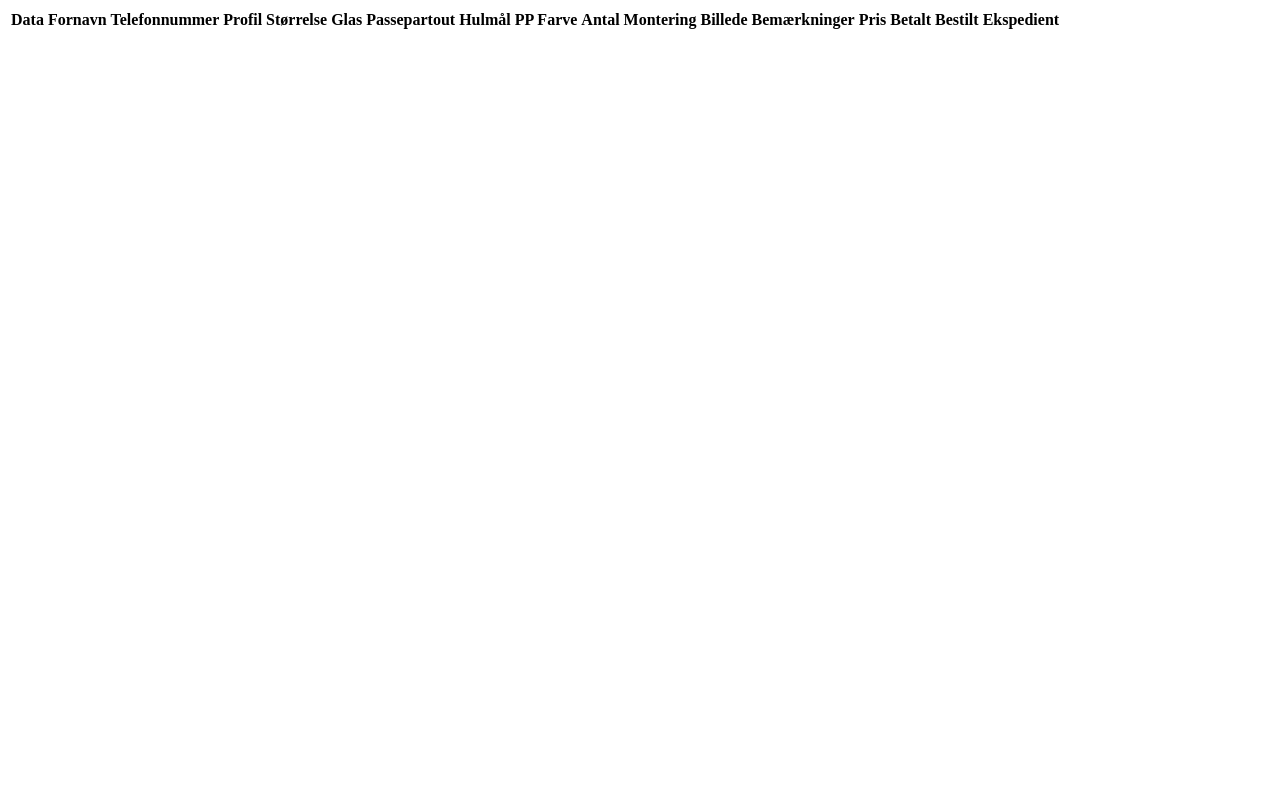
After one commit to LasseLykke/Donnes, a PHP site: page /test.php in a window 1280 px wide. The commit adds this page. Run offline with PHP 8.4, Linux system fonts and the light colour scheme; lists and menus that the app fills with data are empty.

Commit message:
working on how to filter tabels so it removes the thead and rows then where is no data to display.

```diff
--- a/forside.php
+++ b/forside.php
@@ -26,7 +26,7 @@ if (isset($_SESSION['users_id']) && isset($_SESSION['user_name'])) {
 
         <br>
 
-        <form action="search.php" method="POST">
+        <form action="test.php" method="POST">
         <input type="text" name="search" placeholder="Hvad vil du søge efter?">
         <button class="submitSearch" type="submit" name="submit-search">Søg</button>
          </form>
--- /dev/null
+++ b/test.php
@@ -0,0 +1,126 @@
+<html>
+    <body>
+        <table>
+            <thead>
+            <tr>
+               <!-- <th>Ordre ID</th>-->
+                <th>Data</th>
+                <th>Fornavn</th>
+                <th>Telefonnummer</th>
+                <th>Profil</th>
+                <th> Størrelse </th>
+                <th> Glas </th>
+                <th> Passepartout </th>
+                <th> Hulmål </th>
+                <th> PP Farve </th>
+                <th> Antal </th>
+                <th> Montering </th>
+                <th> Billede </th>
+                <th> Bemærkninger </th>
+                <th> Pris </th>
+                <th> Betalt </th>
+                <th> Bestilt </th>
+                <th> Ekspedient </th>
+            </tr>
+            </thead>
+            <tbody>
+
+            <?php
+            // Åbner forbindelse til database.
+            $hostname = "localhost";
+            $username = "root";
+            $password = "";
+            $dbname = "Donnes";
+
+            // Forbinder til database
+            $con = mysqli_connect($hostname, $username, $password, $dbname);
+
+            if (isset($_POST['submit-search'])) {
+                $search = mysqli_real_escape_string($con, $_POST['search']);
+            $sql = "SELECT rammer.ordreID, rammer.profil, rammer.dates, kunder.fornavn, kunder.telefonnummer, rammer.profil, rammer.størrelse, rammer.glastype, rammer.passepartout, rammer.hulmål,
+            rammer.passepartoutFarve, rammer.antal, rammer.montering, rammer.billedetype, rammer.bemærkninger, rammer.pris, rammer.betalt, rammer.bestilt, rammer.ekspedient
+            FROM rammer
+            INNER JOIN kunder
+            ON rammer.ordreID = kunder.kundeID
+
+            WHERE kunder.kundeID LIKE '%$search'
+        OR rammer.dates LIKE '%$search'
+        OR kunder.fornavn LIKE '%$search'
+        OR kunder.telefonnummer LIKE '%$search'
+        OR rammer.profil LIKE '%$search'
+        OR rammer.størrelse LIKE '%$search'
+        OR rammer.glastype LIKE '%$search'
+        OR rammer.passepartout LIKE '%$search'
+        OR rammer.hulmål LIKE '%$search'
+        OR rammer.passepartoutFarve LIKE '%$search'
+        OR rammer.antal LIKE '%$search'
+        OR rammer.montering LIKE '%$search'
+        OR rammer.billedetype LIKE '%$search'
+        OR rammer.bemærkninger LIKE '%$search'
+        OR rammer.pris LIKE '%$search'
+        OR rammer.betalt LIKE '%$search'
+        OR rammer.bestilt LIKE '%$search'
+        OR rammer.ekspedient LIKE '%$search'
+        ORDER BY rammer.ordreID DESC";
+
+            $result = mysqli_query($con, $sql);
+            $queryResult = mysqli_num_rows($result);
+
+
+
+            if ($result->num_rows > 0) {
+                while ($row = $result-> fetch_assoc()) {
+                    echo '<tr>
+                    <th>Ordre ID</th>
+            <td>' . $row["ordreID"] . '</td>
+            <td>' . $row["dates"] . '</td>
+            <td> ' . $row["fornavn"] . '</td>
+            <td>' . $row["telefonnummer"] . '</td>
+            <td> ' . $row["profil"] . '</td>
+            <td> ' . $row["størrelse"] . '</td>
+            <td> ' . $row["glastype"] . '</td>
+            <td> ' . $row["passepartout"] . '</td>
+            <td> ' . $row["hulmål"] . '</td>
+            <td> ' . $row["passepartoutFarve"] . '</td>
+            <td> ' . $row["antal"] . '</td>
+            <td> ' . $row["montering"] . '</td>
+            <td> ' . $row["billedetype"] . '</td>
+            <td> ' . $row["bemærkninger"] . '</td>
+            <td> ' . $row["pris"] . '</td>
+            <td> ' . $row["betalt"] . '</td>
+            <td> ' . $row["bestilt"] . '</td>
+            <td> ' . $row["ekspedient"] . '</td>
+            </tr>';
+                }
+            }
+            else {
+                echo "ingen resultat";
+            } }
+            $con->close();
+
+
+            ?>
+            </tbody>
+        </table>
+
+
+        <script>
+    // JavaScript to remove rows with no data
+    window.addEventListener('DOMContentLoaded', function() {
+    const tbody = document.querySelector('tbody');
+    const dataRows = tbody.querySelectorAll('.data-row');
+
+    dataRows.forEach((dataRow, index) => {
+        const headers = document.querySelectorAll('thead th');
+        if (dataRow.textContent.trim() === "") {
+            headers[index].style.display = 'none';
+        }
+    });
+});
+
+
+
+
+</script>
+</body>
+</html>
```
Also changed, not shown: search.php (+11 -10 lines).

....

### TASK INSTRUCTIONS
Leave the pictures out. Repeat every entry above exactly.

### YOUR SOLUTION
After one commit to LasseLykke/Donnes, a PHP site: page /test.php in a window 1280 px wide. The commit adds this page. Run offline with PHP 8.4, Linux system fonts and the light colour scheme; lists and menus that the app fills with data are empty.

Commit message:
working on how to filter tabels so it removes the thead and rows then where is no data to display.

```diff
--- a/forside.php
+++ b/forside.php
@@ -26,7 +26,7 @@ if (isset($_SESSION['users_id']) && isset($_SESSION['user_name'])) {
 
         <br>
 
-        <form action="search.php" method="POST">
+        <form action="test.php" method="POST">
         <input type="text" name="search" placeholder="Hvad vil du søge efter?">
         <button class="submitSearch" type="submit" name="submit-search">Søg</button>
          </form>
--- /dev/null
+++ b/test.php
@@ -0,0 +1,126 @@
+<html>
+    <body>
+        <table>
+            <thead>
+            <tr>
+               <!-- <th>Ordre ID</th>-->
+                <th>Data</th>
+                <th>Fornavn</th>
+                <th>Telefonnummer</th>
+                <th>Profil</th>
+                <th> Størrelse </th>
+                <th> Glas </th>
+                <th> Passepartout </th>
+                <th> Hulmål </th>
+                <th> PP Farve </th>
+                <th> Antal </th>
+                <th> Montering </th>
+                <th> Billede </th>
+                <th> Bemærkninger </th>
+                <th> Pris </th>
+                <th> Betalt </th>
+                <th> Bestilt </th>
+                <th> Ekspedient </th>
+            </tr>
+            </thead>
+            <tbody>
+
+            <?php
+            // Åbner forbindelse til database.
+            $hostname = "localhost";
+            $username = "root";
+            $password = "";
+            $dbname = "Donnes";
+
+            // Forbinder til database
+            $con = mysqli_connect($hostname, $username, $password, $dbname);
+
+            if (isset($_POST['submit-search'])) {
+                $search = mysqli_real_escape_string($con, $_POST['search']);
+            $sql = "SELECT rammer.ordreID, rammer.profil, rammer.dates, kunder.fornavn, kunder.telefonnummer, rammer.profil, rammer.størrelse, rammer.glastype, rammer.passepartout, rammer.hulmål,
+            rammer.passepartoutFarve, rammer.antal, rammer.montering, rammer.billedetype, rammer.bemærkninger, rammer.pris, rammer.betalt, rammer.bestilt, rammer.ekspedient
+            FROM rammer
+            INNER JOIN kunder
+            ON rammer.ordreID = kunder.kundeID
+
+            WHERE kunder.kundeID LIKE '%$search'
+        OR rammer.dates LIKE '%$search'
+        OR kunder.fornavn LIKE '%$search'
+        OR kunder.telefonnummer LIKE '%$search'
+        OR rammer.profil LIKE '%$search'
+        OR rammer.størrelse LIKE '%$search'
+        OR rammer.glastype LIKE '%$search'
+        OR rammer.passepartout LIKE '%$search'
+        OR rammer.hulmål LIKE '%$search'
+        OR rammer.passepartoutFarve LIKE '%$search'
+        OR rammer.antal LIKE '%$search'
+        OR rammer.montering LIKE '%$search'
+        OR rammer.billedetype LIKE '%$search'
+        OR rammer.bemærkninger LIKE '%$search'
+        OR rammer.pris LIKE '%$search'
+        OR rammer.betalt LIKE '%$search'
+        OR rammer.bestilt LIKE '%$search'
+        OR rammer.ekspedient LIKE '%$search'
+        ORDER BY rammer.ordreID DESC";
+
+            $result = mysqli_query($con, $sql);
+            $queryResult = mysqli_num_rows($result);
+
+
+
+            if ($result->num_rows > 0) {
+                while ($row = $result-> fetch_assoc()) {
+                    echo '<tr>
+                    <th>Ordre ID</th>
+            <td>' . $row["ordreID"] . '</td>
+            <td>' . $row["dates"] . '</td>
+            <td> ' . $row["fornavn"] . '</td>
+            <td>' . $row["telefonnummer"] . '</td>
+            <td> ' . $row["profil"] . '</td>
+            <td> ' . $row["størrelse"] . '</td>
+            <td> ' . $row["glastype"] . '</td>
+            <td> ' . $row["passepartout"] . '</td>
+            <td> ' . $row["hulmål"] . '</td>
+            <td> ' . $row["passepartoutFarve"] . '</td>
+            <td> ' . $row["antal"] . '</td>
+            <td> ' . $row["montering"] . '</td>
+            <td> ' . $row["billedetype"] . '</td>
+            <td> ' . $row["bemærkninger"] . '</td>
+            <td> ' . $row["pris"] . '</td>
+            <td> ' . $row["betalt"] . '</td>
+            <td> ' . $row["bestilt"] . '</td>
+            <td> ' . $row["ekspedient"] . '</td>
+            </tr>';
+                }
+            }
+            else {
+                echo "ingen resultat";
+            } }
+            $con->close();
+
+
+            ?>
+            </tbody>
+        </table>
+
+
+        <script>
+    // JavaScript to remove rows with no data
+    window.addEventListener('DOMContentLoaded', function() {
+    const tbody = document.querySelector('tbody');
+    const dataRows = tbody.querySelectorAll('.data-row');
+
+    dataRows.forEach((dataRow, index) => {
+        const headers = document.querySelectorAll('thead th');
+        if (dataRow.textContent.trim() === "") {
+            headers[index].style.display = 'none';
+        }
+    });
+});
+
+
+
+
+</script>
+</body>
+</html>
```
Also changed, not shown: search.php (+11 -10 lines).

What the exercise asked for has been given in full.